Work instruction:
Are you able to retype all the records below exactly?

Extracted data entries
_ _ _ _ _ _ _

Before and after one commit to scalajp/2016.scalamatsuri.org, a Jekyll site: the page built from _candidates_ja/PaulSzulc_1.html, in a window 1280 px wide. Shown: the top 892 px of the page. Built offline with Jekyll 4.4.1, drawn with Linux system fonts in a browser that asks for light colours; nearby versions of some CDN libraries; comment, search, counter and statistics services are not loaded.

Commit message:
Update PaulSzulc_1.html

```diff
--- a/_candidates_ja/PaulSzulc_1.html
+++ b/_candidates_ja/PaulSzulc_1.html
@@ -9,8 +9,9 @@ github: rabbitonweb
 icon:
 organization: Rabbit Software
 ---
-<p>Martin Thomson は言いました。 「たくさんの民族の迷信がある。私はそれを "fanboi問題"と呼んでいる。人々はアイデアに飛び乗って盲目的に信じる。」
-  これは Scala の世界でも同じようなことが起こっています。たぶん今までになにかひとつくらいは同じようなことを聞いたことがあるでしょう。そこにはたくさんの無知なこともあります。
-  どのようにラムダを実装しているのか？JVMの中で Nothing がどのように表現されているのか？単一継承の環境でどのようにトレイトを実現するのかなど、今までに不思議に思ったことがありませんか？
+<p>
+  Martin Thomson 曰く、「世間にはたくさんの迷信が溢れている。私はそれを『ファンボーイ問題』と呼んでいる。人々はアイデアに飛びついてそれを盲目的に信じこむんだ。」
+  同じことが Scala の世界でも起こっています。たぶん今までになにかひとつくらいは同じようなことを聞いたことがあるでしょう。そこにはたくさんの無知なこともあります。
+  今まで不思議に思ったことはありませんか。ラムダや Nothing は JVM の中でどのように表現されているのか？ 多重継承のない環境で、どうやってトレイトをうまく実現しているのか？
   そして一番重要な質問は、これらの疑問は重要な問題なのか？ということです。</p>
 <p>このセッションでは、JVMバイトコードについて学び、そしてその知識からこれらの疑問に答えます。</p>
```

_ _ _ _ _ _ _

Worked solution:
Before and after one commit to scalajp/2016.scalamatsuri.org, a Jekyll site: the page built from _candidates_ja/PaulSzulc_1.html, in a window 1280 px wide. Shown: the top 892 px of the page. Built offline with Jekyll 4.4.1, drawn with Linux system fonts in a browser that asks for light colours; nearby versions of some CDN libraries; comment, search, counter and statistics services are not loaded.

Commit message:
Update PaulSzulc_1.html

```diff
--- a/_candidates_ja/PaulSzulc_1.html
+++ b/_candidates_ja/PaulSzulc_1.html
@@ -9,8 +9,9 @@ github: rabbitonweb
 icon:
 organization: Rabbit Software
 ---
-<p>Martin Thomson は言いました。 「たくさんの民族の迷信がある。私はそれを "fanboi問題"と呼んでいる。人々はアイデアに飛び乗って盲目的に信じる。」
-  これは Scala の世界でも同じようなことが起こっています。たぶん今までになにかひとつくらいは同じようなことを聞いたことがあるでしょう。そこにはたくさんの無知なこともあります。
-  どのようにラムダを実装しているのか？JVMの中で Nothing がどのように表現されているのか？単一継承の環境でどのようにトレイトを実現するのかなど、今までに不思議に思ったことがありませんか？
+<p>
+  Martin Thomson 曰く、「世間にはたくさんの迷信が溢れている。私はそれを『ファンボーイ問題』と呼んでいる。人々はアイデアに飛びついてそれを盲目的に信じこむんだ。」
+  同じことが Scala の世界でも起こっています。たぶん今までになにかひとつくらいは同じようなことを聞いたことがあるでしょう。そこにはたくさんの無知なこともあります。
+  今まで不思議に思ったことはありませんか。ラムダや Nothing は JVM の中でどのように表現されているのか？ 多重継承のない環境で、どうやってトレイトをうまく実現しているのか？
   そして一番重要な質問は、これらの疑問は重要な問題なのか？ということです。</p>
 <p>このセッションでは、JVMバイトコードについて学び、そしてその知識からこれらの疑問に答えます。</p>
```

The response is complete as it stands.